++++ Provided entries ++++

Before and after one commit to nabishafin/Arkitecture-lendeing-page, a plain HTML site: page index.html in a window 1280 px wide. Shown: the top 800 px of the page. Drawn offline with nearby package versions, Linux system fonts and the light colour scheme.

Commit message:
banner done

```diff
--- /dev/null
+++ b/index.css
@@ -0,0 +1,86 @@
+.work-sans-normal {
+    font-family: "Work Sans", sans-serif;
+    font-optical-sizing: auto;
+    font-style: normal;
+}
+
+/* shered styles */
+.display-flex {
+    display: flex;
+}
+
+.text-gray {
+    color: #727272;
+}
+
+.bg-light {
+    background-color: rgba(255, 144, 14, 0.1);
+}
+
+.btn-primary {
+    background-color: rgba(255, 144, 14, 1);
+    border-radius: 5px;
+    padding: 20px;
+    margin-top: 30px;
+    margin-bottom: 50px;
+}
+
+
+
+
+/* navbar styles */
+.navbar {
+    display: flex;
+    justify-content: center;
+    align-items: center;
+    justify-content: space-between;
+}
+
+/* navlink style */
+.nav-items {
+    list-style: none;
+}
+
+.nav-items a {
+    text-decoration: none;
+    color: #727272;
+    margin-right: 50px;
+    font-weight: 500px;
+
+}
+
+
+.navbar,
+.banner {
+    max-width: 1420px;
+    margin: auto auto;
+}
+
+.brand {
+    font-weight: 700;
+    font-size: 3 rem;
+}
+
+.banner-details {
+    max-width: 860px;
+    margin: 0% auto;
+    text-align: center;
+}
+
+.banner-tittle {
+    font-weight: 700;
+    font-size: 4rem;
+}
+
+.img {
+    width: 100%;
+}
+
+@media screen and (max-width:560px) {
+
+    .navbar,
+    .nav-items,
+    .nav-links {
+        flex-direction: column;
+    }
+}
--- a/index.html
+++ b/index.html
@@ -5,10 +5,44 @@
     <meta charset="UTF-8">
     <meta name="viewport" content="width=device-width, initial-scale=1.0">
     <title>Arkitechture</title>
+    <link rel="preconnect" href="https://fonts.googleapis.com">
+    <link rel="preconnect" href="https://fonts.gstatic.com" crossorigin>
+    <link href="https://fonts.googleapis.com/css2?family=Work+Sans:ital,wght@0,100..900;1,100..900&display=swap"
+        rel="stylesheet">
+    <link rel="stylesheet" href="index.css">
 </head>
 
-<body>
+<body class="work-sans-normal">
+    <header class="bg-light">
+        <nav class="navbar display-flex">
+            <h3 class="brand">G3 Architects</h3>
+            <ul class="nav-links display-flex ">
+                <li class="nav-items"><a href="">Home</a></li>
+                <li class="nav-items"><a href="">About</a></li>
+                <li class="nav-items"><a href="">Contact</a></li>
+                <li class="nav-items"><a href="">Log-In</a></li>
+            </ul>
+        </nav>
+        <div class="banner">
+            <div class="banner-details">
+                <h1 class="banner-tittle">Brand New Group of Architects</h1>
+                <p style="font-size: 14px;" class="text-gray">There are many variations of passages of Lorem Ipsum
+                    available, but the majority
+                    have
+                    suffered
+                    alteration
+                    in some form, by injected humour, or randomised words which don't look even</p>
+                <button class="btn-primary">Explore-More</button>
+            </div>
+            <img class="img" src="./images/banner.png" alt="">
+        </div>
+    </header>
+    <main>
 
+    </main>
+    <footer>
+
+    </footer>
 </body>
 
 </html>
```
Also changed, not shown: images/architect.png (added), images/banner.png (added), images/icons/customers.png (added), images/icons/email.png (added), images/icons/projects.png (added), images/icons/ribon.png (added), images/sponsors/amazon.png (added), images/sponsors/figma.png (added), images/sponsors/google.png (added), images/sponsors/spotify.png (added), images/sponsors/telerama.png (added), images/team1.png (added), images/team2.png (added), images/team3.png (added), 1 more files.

++++

* _Exercise details_
Could you output each line above exactly as it was given?

* _Solution to the exercise_
Before and after one commit to nabishafin/Arkitecture-lendeing-page, a plain HTML site: page index.html in a window 1280 px wide. Shown: the top 800 px of the page. Drawn offline with nearby package versions, Linux system fonts and the light colour scheme.

Commit message:
banner done

```diff
--- /dev/null
+++ b/index.css
@@ -0,0 +1,86 @@
+.work-sans-normal {
+    font-family: "Work Sans", sans-serif;
+    font-optical-sizing: auto;
+    font-style: normal;
+}
+
+/* shered styles */
+.display-flex {
+    display: flex;
+}
+
+.text-gray {
+    color: #727272;
+}
+
+.bg-light {
+    background-color: rgba(255, 144, 14, 0.1);
+}
+
+.btn-primary {
+    background-color: rgba(255, 144, 14, 1);
+    border-radius: 5px;
+    padding: 20px;
+    margin-top: 30px;
+    margin-bottom: 50px;
+}
+
+
+
+
+/* navbar styles */
+.navbar {
+    display: flex;
+    justify-content: center;
+    align-items: center;
+    justify-content: space-between;
+}
+
+/* navlink style */
+.nav-items {
+    list-style: none;
+}
+
+.nav-items a {
+    text-decoration: none;
+    color: #727272;
+    margin-right: 50px;
+    font-weight: 500px;
+
+}
+
+
+.navbar,
+.banner {
+    max-width: 1420px;
+    margin: auto auto;
+}
+
+.brand {
+    font-weight: 700;
+    font-size: 3 rem;
+}
+
+.banner-details {
+    max-width: 860px;
+    margin: 0% auto;
+    text-align: center;
+}
+
+.banner-tittle {
+    font-weight: 700;
+    font-size: 4rem;
+}
+
+.img {
+    width: 100%;
+}
+
+@media screen and (max-width:560px) {
+
+    .navbar,
+    .nav-items,
+    .nav-links {
+        flex-direction: column;
+    }
+}
--- a/index.html
+++ b/index.html
@@ -5,10 +5,44 @@
     <meta charset="UTF-8">
     <meta name="viewport" content="width=device-width, initial-scale=1.0">
     <title>Arkitechture</title>
+    <link rel="preconnect" href="https://fonts.googleapis.com">
+    <link rel="preconnect" href="https://fonts.gstatic.com" crossorigin>
+    <link href="https://fonts.googleapis.com/css2?family=Work+Sans:ital,wght@0,100..900;1,100..900&display=swap"
+        rel="stylesheet">
+    <link rel="stylesheet" href="index.css">
 </head>
 
-<body>
+<body class="work-sans-normal">
+    <header class="bg-light">
+        <nav class="navbar display-flex">
+            <h3 class="brand">G3 Architects</h3>
+            <ul class="nav-links display-flex ">
+                <li class="nav-items"><a href="">Home</a></li>
+                <li class="nav-items"><a href="">About</a></li>
+                <li class="nav-items"><a href="">Contact</a></li>
+                <li class="nav-items"><a href="">Log-In</a></li>
+            </ul>
+        </nav>
+        <div class="banner">
+            <div class="banner-details">
+                <h1 class="banner-tittle">Brand New Group of Architects</h1>
+                <p style="font-size: 14px;" class="text-gray">There are many variations of passages of Lorem Ipsum
+                    available, but the majority
+                    have
+                    suffered
+                    alteration
+                    in some form, by injected humour, or randomised words which don't look even</p>
+                <button class="btn-primary">Explore-More</button>
+            </div>
+            <img class="img" src="./images/banner.png" alt="">
+        </div>
+    </header>
+    <main>
 
+    </main>
+    <footer>
+
+    </footer>
 </body>
 
 </html>
```
Also changed, not shown: images/architect.png (added), images/banner.png (added), images/icons/customers.png (added), images/icons/email.png (added), images/icons/projects.png (added), images/icons/ribon.png (added), images/sponsors/amazon.png (added), images/sponsors/figma.png (added), images/sponsors/google.png (added), images/sponsors/spotify.png (added), images/sponsors/telerama.png (added), images/team1.png (added), images/team2.png (added), images/team3.png (added), 1 more files.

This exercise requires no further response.